Within a role-playing game, a player is able to create and take on a persona of their choosing. This persona can have similar attributes to them or one that entirely different ones, perhaps attributes that they wish they could have. For example, someone who wishes they could be more open in communicating with others could take on the role of a Bard in a fantasy world, or a Press Spokesperson in a crime-thriller experience.
The mechanism that allows for this to be possible is the narrative within these “games”. Storytelling is an incredibly powerful tool when trying to convey large amounts of information and getting the brain and mind to process it efficiently. Within a narrative world with appropriate situations, a player can easily and comfortably slip into a role and take on the expectations and responsibilities associated with it.
The key to this being effective though is having a competent and well-practiced “Game Master” (GM), otherwise known as a Facilitator in Academic vernacular, or the Storyteller. In my experience, the storyteller or GM is really the make or break in the effectiveness of an RPG as a tool.
In the case of our example with the teen who has Asperger’s, a strong and competent GM will be able to take them as the player through experiences and situations that they may encounter in the real world, or ones that they may have gone through already. Tailoring it in such a way to give them the chance to navigate these as their chosen persona, while being a safe space.
It is suggested that these not be one-on-one experiences for players, personally, I would recommend that there be between 3–7 players and perhaps you or a professional (storyteller) facilitate the overall experience. After all, it wouldn’t be very effective as a social therapeutic tool if it was done in a socially interactive vacuum.
With an imaginary experience like D&D or similar, the players are able to learn effective ways of communicating in various social settings. The nature of such RPG narrative environments means that players must communicate and work together to overcome unexpected challenges and obstacles. They will need to learn quickly how to request help from the compatriots, how to deal with problems under pressure and also to have difficult conversations with either their teammates or with non-player characters (NPC’s) that they GM throws at them.
All of these types of situations will aid the teen in working on their social awareness and social functioning skills. Often those with Asperger’s, like our teen, are not skilled in social interactions and as a result become “shy”. Allowing them to interact in an RPG environment gives them situations where they can wear a “mask” and feel less vulnerable while doing that which they actually want to do, interact with others.
In essence, the RPG is a type of “play therapy”. Safe environments where skills and acts can be practiced, and with enough practice and exposure, the players may even try it out in the real world, with a level of confidence and success.
The reason an alternate reality role-playing game like D&D or other similar experiences are so effective is because of its immediate feedback mechanic. The instantaneous feedback is possible because of the fluid nature of a confined, imaginary narrative space. Players are able to take decisions and experience the direct outcomes and consequences of those decisions and actions, as soon as they take them. And the storytelling facilitator is able to weave and relate these outcomes in a way that the players can understand them better. Offering detail and explanation that might otherwise be absent in a real-world situation.

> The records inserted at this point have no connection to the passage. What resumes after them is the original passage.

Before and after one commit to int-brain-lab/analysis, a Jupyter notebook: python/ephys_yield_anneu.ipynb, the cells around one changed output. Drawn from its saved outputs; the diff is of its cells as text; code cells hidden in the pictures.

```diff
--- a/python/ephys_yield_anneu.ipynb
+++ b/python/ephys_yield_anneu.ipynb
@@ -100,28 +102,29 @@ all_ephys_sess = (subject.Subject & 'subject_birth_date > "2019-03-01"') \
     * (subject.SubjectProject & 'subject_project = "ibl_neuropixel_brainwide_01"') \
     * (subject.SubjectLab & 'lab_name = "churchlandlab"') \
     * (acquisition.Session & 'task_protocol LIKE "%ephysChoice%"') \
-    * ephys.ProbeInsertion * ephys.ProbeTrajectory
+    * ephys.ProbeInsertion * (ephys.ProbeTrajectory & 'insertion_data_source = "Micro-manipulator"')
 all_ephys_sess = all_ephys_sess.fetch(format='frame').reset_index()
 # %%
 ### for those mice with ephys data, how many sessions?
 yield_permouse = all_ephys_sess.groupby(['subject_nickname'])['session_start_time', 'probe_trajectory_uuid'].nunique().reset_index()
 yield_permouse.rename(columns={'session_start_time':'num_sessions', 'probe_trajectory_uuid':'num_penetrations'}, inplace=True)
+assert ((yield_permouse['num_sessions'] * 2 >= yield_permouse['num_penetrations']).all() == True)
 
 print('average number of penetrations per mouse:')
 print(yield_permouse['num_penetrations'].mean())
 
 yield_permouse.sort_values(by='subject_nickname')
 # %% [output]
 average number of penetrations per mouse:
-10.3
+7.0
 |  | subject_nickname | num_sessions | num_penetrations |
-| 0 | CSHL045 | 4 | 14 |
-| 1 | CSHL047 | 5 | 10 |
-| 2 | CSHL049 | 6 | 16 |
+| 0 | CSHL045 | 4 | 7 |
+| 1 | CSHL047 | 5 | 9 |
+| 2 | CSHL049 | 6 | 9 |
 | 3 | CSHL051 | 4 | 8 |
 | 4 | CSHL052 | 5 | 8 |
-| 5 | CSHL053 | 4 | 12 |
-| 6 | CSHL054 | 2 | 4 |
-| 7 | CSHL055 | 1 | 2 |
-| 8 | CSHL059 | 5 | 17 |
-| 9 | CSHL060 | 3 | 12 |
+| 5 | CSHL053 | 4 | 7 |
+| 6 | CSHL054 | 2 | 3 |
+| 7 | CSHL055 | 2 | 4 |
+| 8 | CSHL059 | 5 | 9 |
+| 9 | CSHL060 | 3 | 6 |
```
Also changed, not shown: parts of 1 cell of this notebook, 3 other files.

The final point when using an RPG as a therapeutic tool is that you target the age group correctly. And this has nothing to do with the narrative. It has to do with the level of complexity. As many people between the ages of 7 and 97 enjoy Fantasy Dungeon adventures, or Victorian Crime thrillers, or 1980’s Espionage stories. But not every 7-year-old is able to understand the complexity required to solve a Victorian crime, and not every 47-year-old would be challenged by interacting with a magical talking cat.
So, when either developing it yourself or with a professional Gamemaster, ensure you consider your audience, in terms of complexity, subject matter and the goal. When it comes to a therapeutic tool, make sure you have the best interest of your players always at heart, and make sure that a trained Therapist can review your idea if you’re unsure. And hopefully, in the end, you can have made difference in someone’s life.